My issues with the current head of the U.S. Government Executive branch go far beyond political policy, into his treatment of women and multiple marginalized and vulnerable communities. But if I just fling my most potent insults out into the universe every time he makes another headline, then I have a problem. If I respond to him with the type of words or behavior that I find so harmful and problematic in him – whether online or even just in my own mind – then I’ve compromised many of my personal values (like kindness and integrity) and I’ve made myself a hypocrite. And if people who say their values include integrity, strong morals, Godly character, and the like were/are saying and posting awful, degrading things about our previous president, they also have an issue.
To elaborate on the wisdom of Dumbledore: It’s the choices we make in our own words, actions, attitudes, and behavior that tell us who we are. The way we respond to someone we disagree with or dislike says much more about us than it does about them.
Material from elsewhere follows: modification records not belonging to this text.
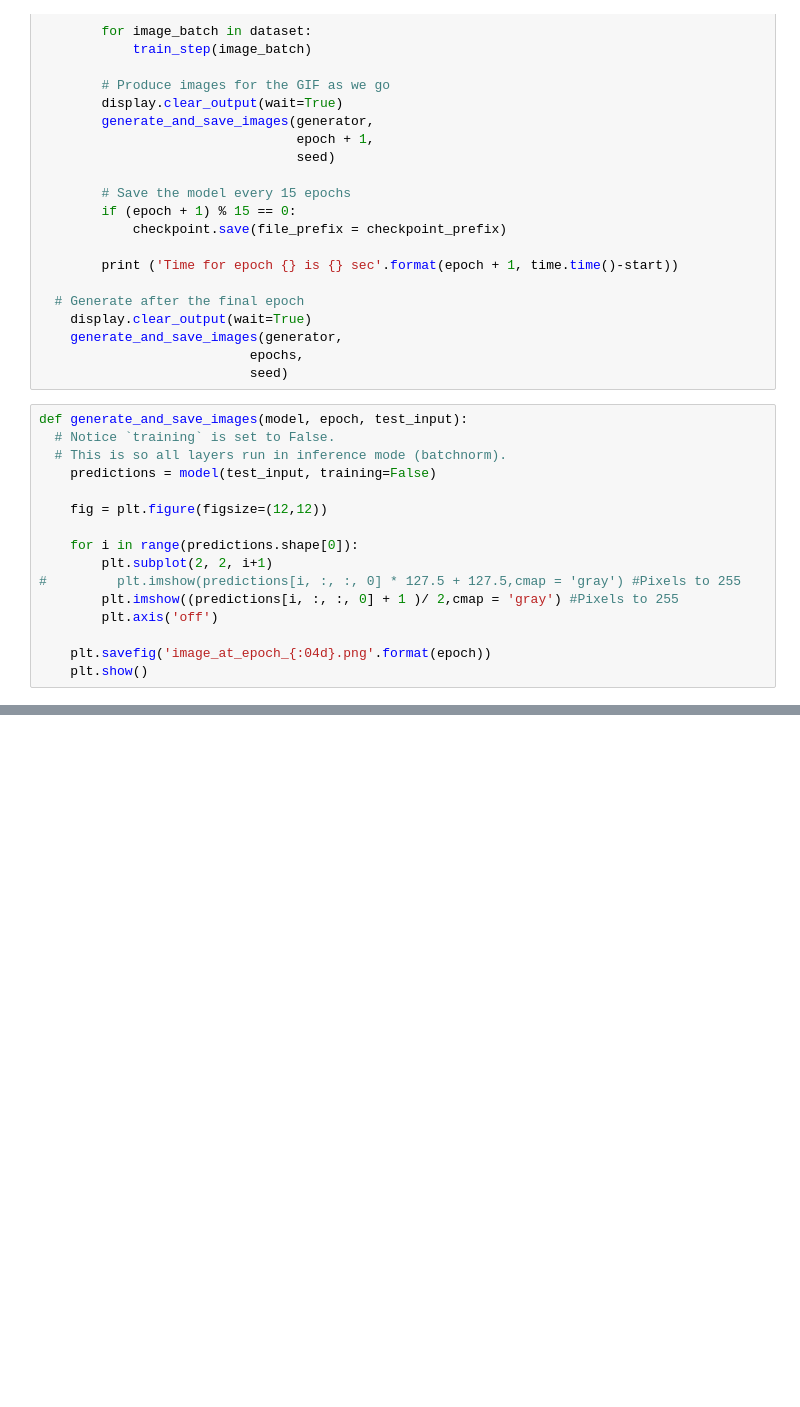
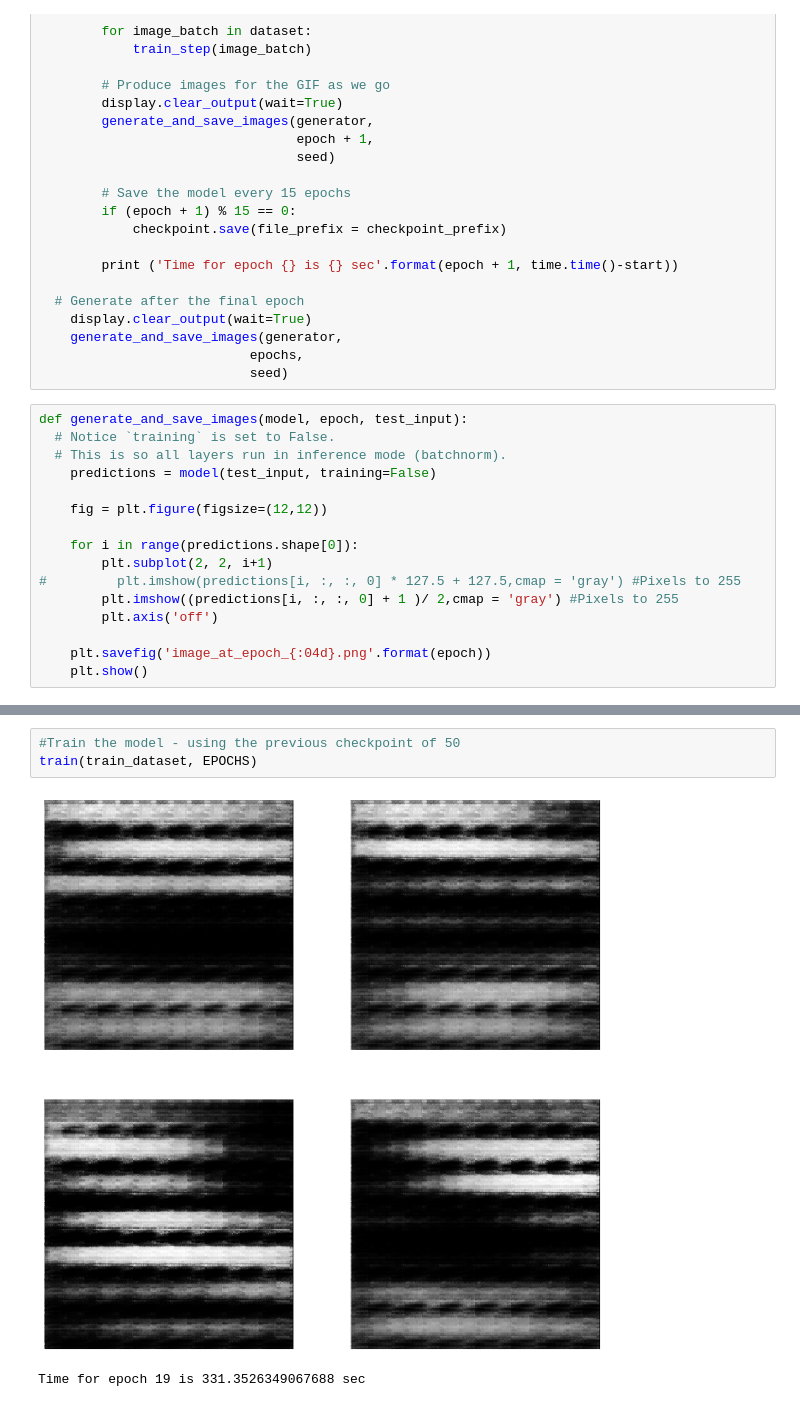
Before and after one commit to SusanaCastela/TFM2020, a Jupyter notebook: SHAP/TFM - GANs.ipynb, the cells around one changed output, grey strips where cells are left out. Cells and saved outputs as stored; diff of their text form; blank space fills up the shorter version.

```diff
--- a/SHAP/TFM - GANs.ipynb
+++ b/SHAP/TFM - GANs.ipynb
@@ -257,0 +259,6 @@ checkpoint.restore(tf.train.latest_checkpoint(checkpoint_dir))
+# %%
+#Train the model - using the previous checkpoint of 50
+train(train_dataset, EPOCHS)
+# %% [output]
+[figure, added]
+Time for epoch 19 is 331.3526349067688 sec
```
Also changed, not shown: parts of 6 cells of this notebook, 2 other files.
We may hate what someone else has done, finding it truly immoral and unconscionable. But if we resort to reactions that go against our values, what are we doing? I know and love people on both sides of many issues who are caring, passionate people with strong feelings about who and what they think is best for our country. And I keep wondering what could happen if we turned the focus away from people and groups in the spotlight, at least to some degree, and looked more to answer questions like: Who am I? What are my values? What can I do to make sure that my thoughts, words, and deeds are in alignment with those values, even when what I want to let my anger and frustration boil over in insults and contempt?
I’m not saying we should do nothing, that we shouldn’t speak out or protest or disagree. What I’m saying is that we must recover our ability to stay true to our values without degrading, shaming, mocking, name-calling, and the like (unless those things are your values, then I guess you’re fine). Most of us may be out of practice, but taking a little while to consider what responses are in line with the values we claim is a skill we can learn (or re-learn) if we put our minds to it. We can look away, at least for a few moments, from a polarizing figure to the policy, principle, or action we a concerned about and then look for constructive ways to respond. Yes, there may be times we must say which person or what group we are disagreeing with or responding to, but sometimes that isn’t necessary. I can support and promote organizations that work with immigrants and refugees, call my representatives to promote gun sense policies, and donate to natural disaster relief efforts, and I can even tell my friends about this, without ever mentioning or deriding any political figure or group.
We don’t have to stay caught in a cycle that has us going round and round, taking turns in outrage and ridicule depending on which side holds power. Most of us aren’t out there in the extremes and we don’t have to gravitate toward them just to prove a point or let everyone know what we believe. Most of us are here, in the messy in-between, and we can do better.